The three phases of fitness
All horses are individuals with differing requirements and this is a general timeline and guidance only. If you have any concerns about progressing your horse to the next fitness phase, keep them at their current workload until you are satisfied they are coping. If your horse has been off work due to an injury, follow advice from your vet for their rehabilitation.
Fitness programme in practice
Phase One: Slow & Steady (Weeks 1-3)
- Hardening off- gradual controlled exercise to strengthen the soft tissue.
- Prepares the muscles, tendons and ligaments
20 minutes’ walk work, moving in straight lines on a level surface.
Increase to 30-40 minutes, reaching an hour.
Continue walk work up to 1 hour, including hill work and large shapes. Work on varied surfaces such as arenas, roads and grass. Each gives slightly different benefits to the development of the horse’s soft tissue4,5.
Phase Two: Strength & Stamina (Weeks 4-5)
- Improve basic fitness and strength
- Suppling and developing muscle
- Develop balance and self-carriage
Continue hacking out, introducing short schooling sessions (20-30 minutes). Include trot work for around 5 minutes in total, in short 1-2 minute stretches.
Introduce pole work, basic lateral work and lungeing or long reining. Always ensure to keep circles big and lunge for no more than 20 minutes.
Phase Three: Schooling & Speed (Weeks 6-9)
- Develop the efficiency of the heart and lungs
- Longer training sessions
- Interval training
Weeks Six - Eight
Introduce canter work, longer schooling sessions and jump training into sessions. Include interval training: Short periods of intense exercise for example trotting for 2 minutes or cantering for 1 minute followed by a recovery period. As fitness improves, the period of exercise can increase and recovery period decrease.
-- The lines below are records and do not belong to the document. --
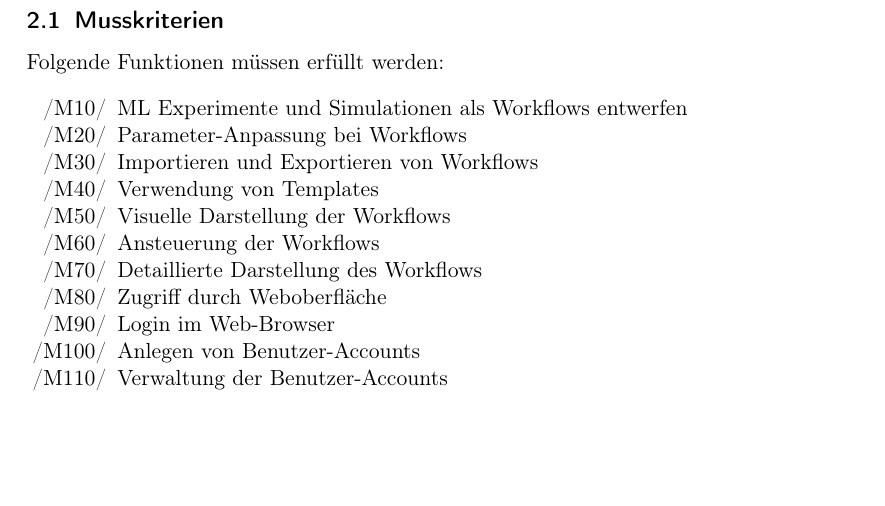
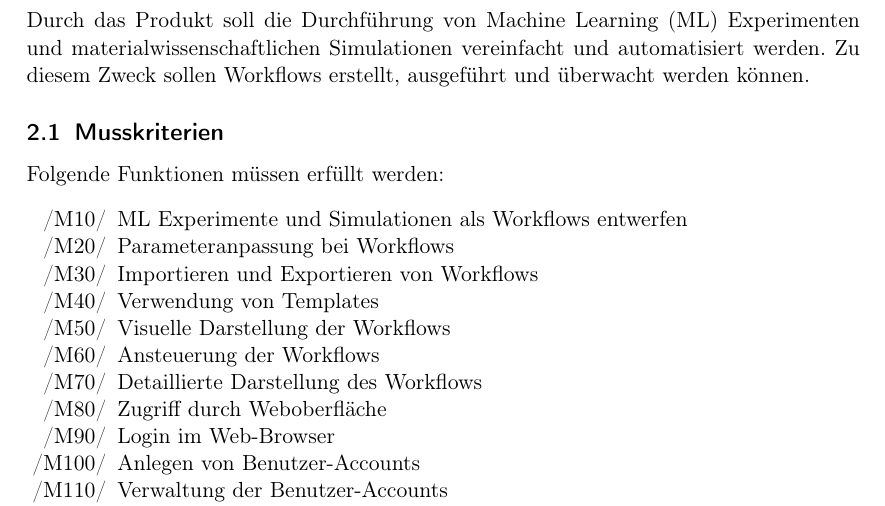
Before and after one commit to soerenray/MatFlow, a LaTeX document (contribution/Pflichtenheft.tex, which reads contribution/Zielbestimmung.tex): part of page 3 of 6, cut at the place of the change, the shorter picture padded with empty space. Compiled offline with pdfLaTeX.

Commit message:
Add introductory sentence to the chapter "Zielbestimmung".

```diff
--- a/contribution/Zielbestimmung.tex
+++ b/contribution/Zielbestimmung.tex
@@ -1,10 +1,10 @@
 \section{Zielbestimmung}
-
+Durch das Produkt soll die Durchführung von Machine Learning (ML) Experimenten und materialwissenschaftlichen Simulationen vereinfacht und automatisiert werden. Zu diesem Zweck sollen Workflows erstellt, ausgeführt und überwacht werden können.
 \subsection{Musskriterien}
     Folgende Funktionen müssen erfüllt werden:
     \begin{enumPH}{M}
         \item ML Experimente und Simulationen als Workflows entwerfen
-        \item Parameter-Anpassung bei Workflows
+        \item Parameteranpassung bei Workflows
         \item Importieren und Exportieren von Workflows
         \item Verwendung von Templates
         \item Visuelle Darstellung der Workflows
```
Week Nine onwards
Your horse should now be back to an adequate level of fitness.
It is important to continuously make assessments throughout your fitness programme, adjusting where necessary.
- Continually assess your horse’s recovery times, and how they are coping with their work. As fitness develops you should notice that heart rate and breathing rate are lower during exercise and that both rates recover more quickly when you stop exercising. If this is not the case, you may need to extend certain weeks. Slow work now will lay down the foundations for faster work later and will minimise the risk of injury.
- It is important to know what is normal for your horse and to notice any subtle changes to their behaviour. This can be an indication of pain, or a sign that that they are not coping in some way.
- The ground conditions you are riding on as this will impact your horse’s physical wellbeing. Is the arena level? Has it been raining excessively making the ground slippery or slightly deep? Is the ground hard?
Warming Up and Cooling Down
Warming up and cooling down properly is essential to help keep your horse’s muscle tone elastic and to reduce the risk of injuries to tendons and ligaments. It can also help to prevent painful muscle cramps and colic.
Warming up gets your horse thinking about the job they’re about to do. It raises their heart rate, boosts circulation, and increases oxygen flow to the muscles. There are no rigid rules but bear in mind the weather, ground conditions and temperament of your horse. Horses being ridden from the stable will need a longer time to warm up than those ridden from the field.
Cooling down reduces the heart rate, drawing lactic acid away from the muscles and reducing the risk of inflammation. Gradually bring the horse back down the paces, then walk until their respiration rate has recovered. Cooling also allows the horse a chance to process the work they have done and return to a less focused state of mind.
Following every ride:
- Wash or brush off any sweat marks. Check for saddle rubs, girth galls and bit rubs.
- Check legs for heat and swelling.
- Pick out feet and if wearing shoes, check they are still secure.
Keep walking your horse if they are still breathing heavily, and never put a hot, blowing horse back in their stable unattended, as they are at high risk of overheating, developing muscle cramps, or colic.
Seek guidance from a BHS Accredited Professional Coach (APC) at any stage if you are uncertain or would like advice.
2) Parkes R.S.V & Witte T.H (2015) The foot–surface interaction and its impact on musculoskeletal adaptation and injury risk in the horse. Equine Veterinary Journal. 47(5) P. 519-525.